Näse L, Hatakka K, Savilahti E, Saxelin M, Pönkä A, Poussa T, et al.
Effect of long-term consumption of a probiotic bacterium, Lactobacillus rhamnosus
GG, in milk on dental caries and caries risk in children. Caries Res 2001;35:412-20.
Ashwin D, Ke V, Taranath M, Ramagoni NK, Nara A, Sarpangala M. Effect of probiotic containing ice cream on salivary mutans streptococci (SMS) levels in children of 612 years of age: A randomized controlled double blind study with sixmonths follow up. J Clin Diagn Res 2015;9:ZC069.
Hedayati-Hajikand T, Lundberg U, Eldh C, Twetman S. Effect of probiotic chewing tablets on early childhood caries – A randomized controlled trial. BMC Oral Health 2015;15:112.
Ghasempour M, Sefdgar SA, Moghadamnia AA, Ghadimi R, Gharekhani S, Shirkhani L. Comparative study of kefir yogurtdrink and sodium fluoride mouth rinse on salivary mutans streptococci. J Contemp Dent Pract 2014;15:2147.
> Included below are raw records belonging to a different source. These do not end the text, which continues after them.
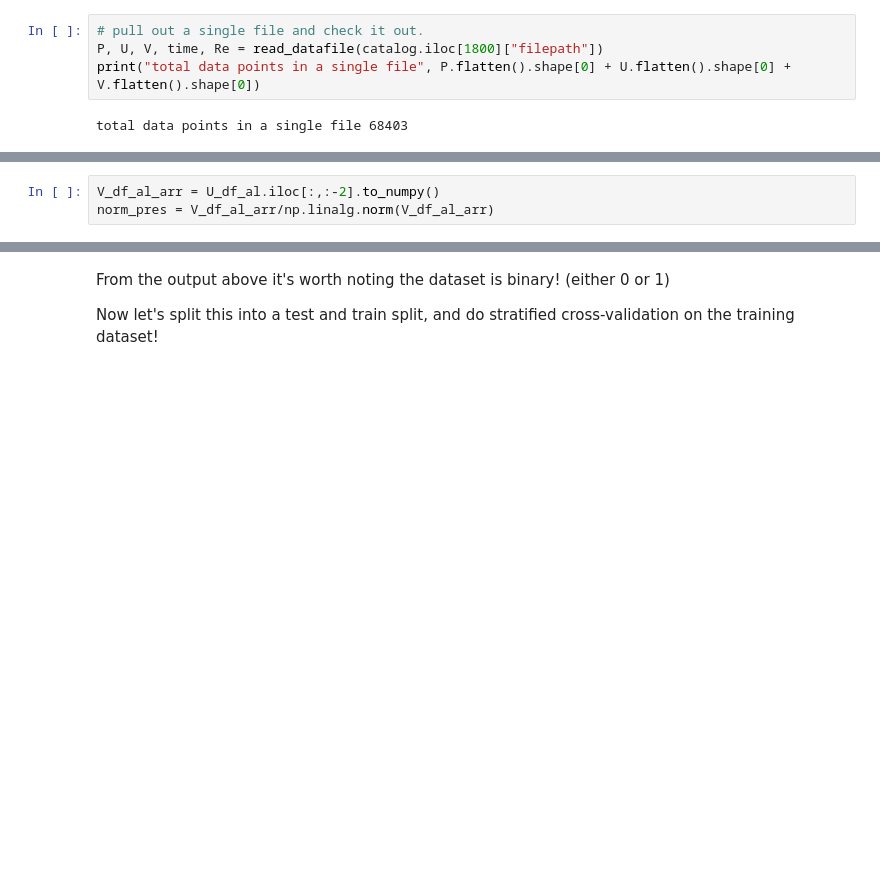
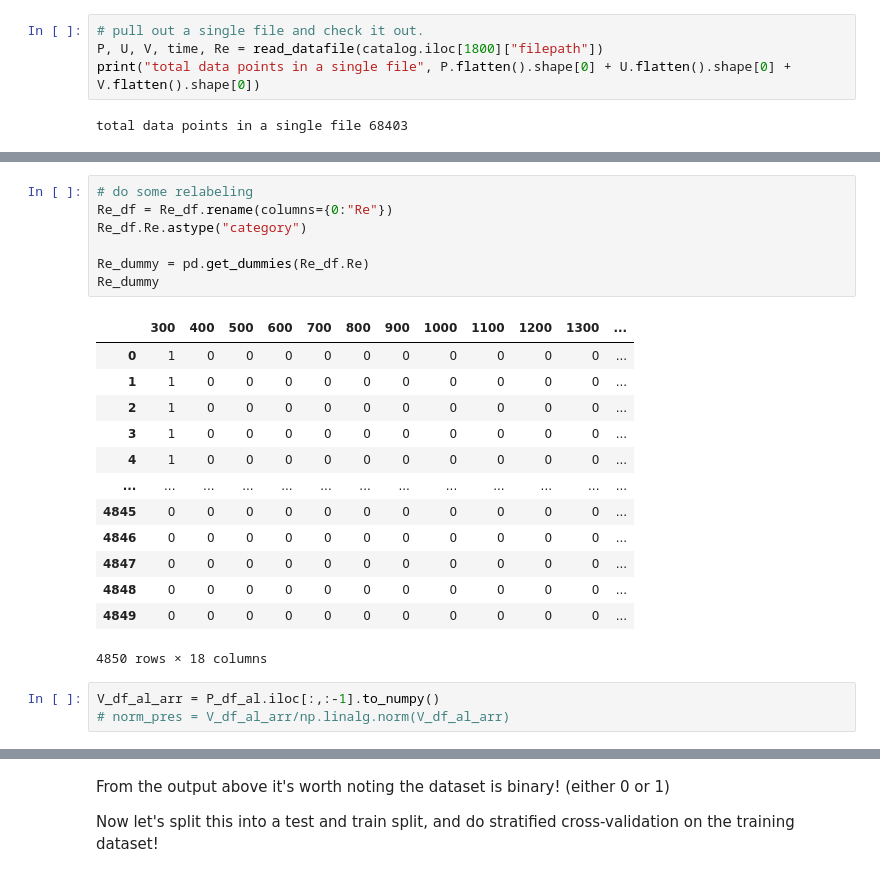
Before and after one commit to andrewbartels1/lid-driven-cavity-flow-PINN, a Jupyter notebook: notebooks/load_data.ipynb, the cells around one changed output, grey strips where cells are left out. Saved outputs shown, nothing was run; the diff lists cells and outputs as text; blank space fills up the shorter version.

```diff
--- a/notebooks/load_data.ipynb
+++ b/notebooks/load_data.ipynb
@@ -110,4 +112,25 @@ V_df_al.columns = [*V_df_al.columns[:-2], 'Time', 'Re']
+# %%
+# do some relabeling
+Re_df = Re_df.rename(columns={0:"Re"})
+Re_df.Re.astype("category")
+
+Re_dummy = pd.get_dummies(Re_df.Re)
+Re_dummy
+# %% [output]
+|  | 300 | 400 | 500 | 600 | 700 | 800 | 900 | 1000 | 1100 | 1200 | 1300 | ... |
+| 0 | 1 | 0 | 0 | 0 | 0 | 0 | 0 | 0 | 0 | 0 | 0 | ... |
+| 1 | 1 | 0 | 0 | 0 | 0 | 0 | 0 | 0 | 0 | 0 | 0 | ... |
+| 2 | 1 | 0 | 0 | 0 | 0 | 0 | 0 | 0 | 0 | 0 | 0 | ... |
+| 3 | 1 | 0 | 0 | 0 | 0 | 0 | 0 | 0 | 0 | 0 | 0 | ... |
+| 4 | 1 | 0 | 0 | 0 | 0 | 0 | 0 | 0 | 0 | 0 | 0 | ... |
+| ... | ... | ... | ... | ... | ... | ... | ... | ... | ... | ... | ... | ... |
+| 4845 | 0 | 0 | 0 | 0 | 0 | 0 | 0 | 0 | 0 | 0 | 0 | ... |
+| 4846 | 0 | 0 | 0 | 0 | 0 | 0 | 0 | 0 | 0 | 0 | 0 | ... |
+| 4847 | 0 | 0 | 0 | 0 | 0 | 0 | 0 | 0 | 0 | 0 | 0 | ... |
+| 4848 | 0 | 0 | 0 | 0 | 0 | 0 | 0 | 0 | 0 | 0 | 0 | ... |
+| 4849 | 0 | 0 | 0 | 0 | 0 | 0 | 0 | 0 | 0 | 0 | 0 | ... |
+4850 rows × 18 columns
 # %%
-V_df_al_arr = U_df_al.iloc[:,:-2].to_numpy()
-norm_pres = V_df_al_arr/np.linalg.norm(V_df_al_arr)
+V_df_al_arr = P_df_al.iloc[:,:-1].to_numpy()
+# norm_pres = V_df_al_arr/np.linalg.norm(V_df_al_arr)
 # %%
```
Also changed, not shown: parts of 29 cells of this notebook, 5 other files.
Srinivasan S, Nandlal B, Rao MV. Assessment of plaque regrowth with a probiotic toothpaste containing Lactobacillus paracasei
: A spectrophotometric study. J Indian Soc Pedod Prev Dent 2017;35:307-11.
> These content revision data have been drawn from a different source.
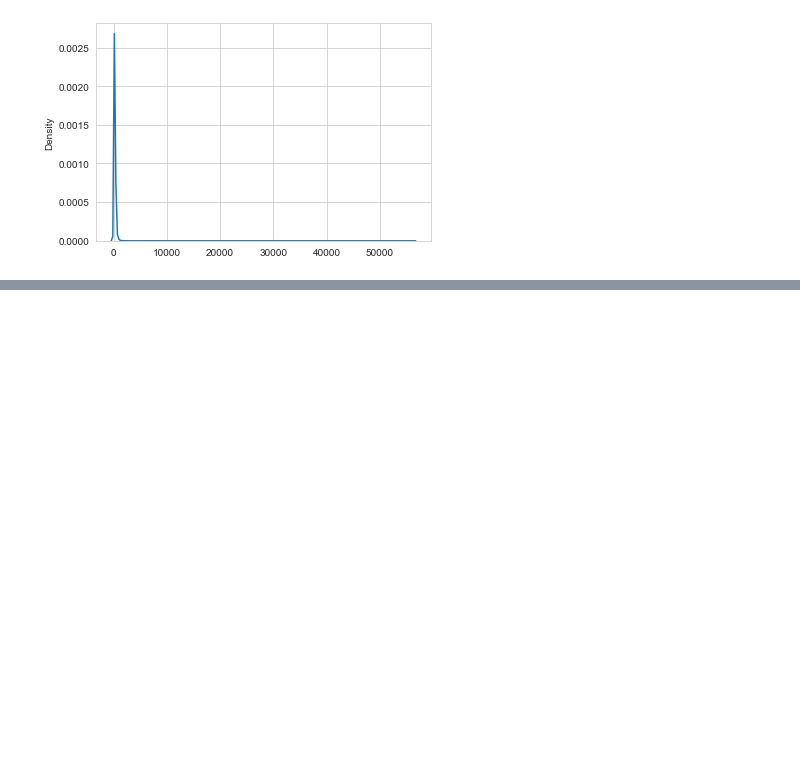
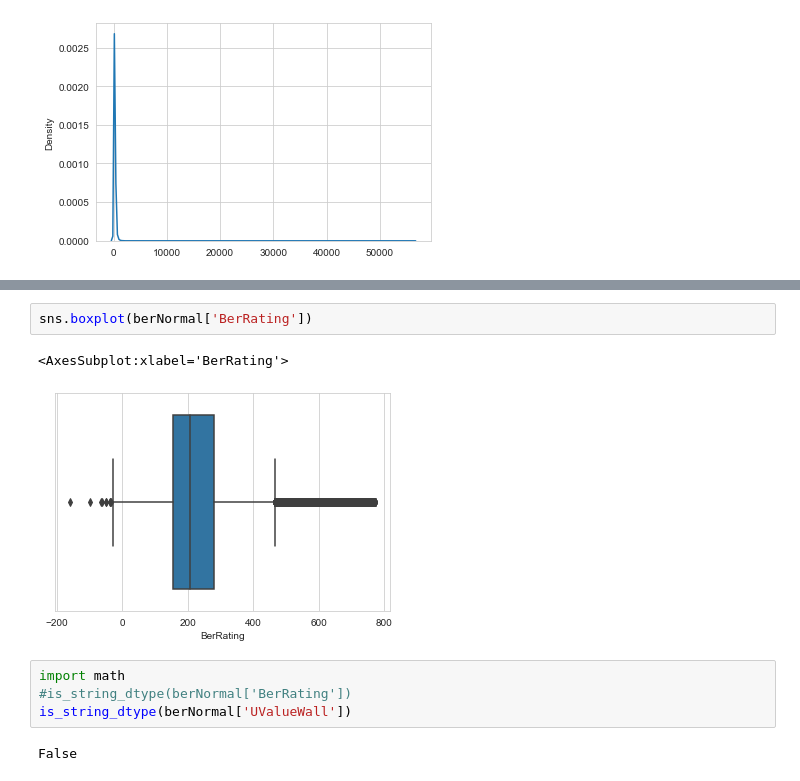
Before and after one commit to codefromjames/eire.energy, a Jupyter notebook: Building Energy Rating Prediction.ipynb, the cells around one changed output, grey strips where cells are left out. Cells and saved outputs as stored; diff of their text form; blank space fills up the shorter version.

```diff
--- a/Building Energy Rating Prediction.ipynb
+++ b/Building Energy Rating Prediction.ipynb
@@ -184,0 +243,11 @@ sns.kdeplot(np.array(ber['BerRating']), bw=0.5)
+# %%
+sns.boxplot(berNormal['BerRating'])
+# %% [output]
+<AxesSubplot:xlabel='BerRating'>
+[figure, added]
+# %%
+import math
+#is_string_dtype(berNormal['BerRating'])
+is_string_dtype(berNormal['UValueWall'])
+# %% [output]
+False
```
Also changed, not shown: parts of 23 cells of this notebook.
] [Full text]
Kavitha M, Prathima GS, Kayalvizhi G, Sanguida A, Ezhumalai G, Ramesh V. Evaluation of Streptococcus mutans
serotypes e, f
, and k
in saliva samples of 6-12-year-old school children before and after a short-term daily intake of the probiotic lozenge. J Indian Soc Pedod Prev Dent 2019;37:67-74.
] [Full text]
Jindal G, Pandey RK, Singh RK, Pandey N. Can early exposure to probiotics in children prevent dental caries? A current perspective. J Oral Biol Craniofac Res 2012;2:110-5.
[Table 1], [Table 2]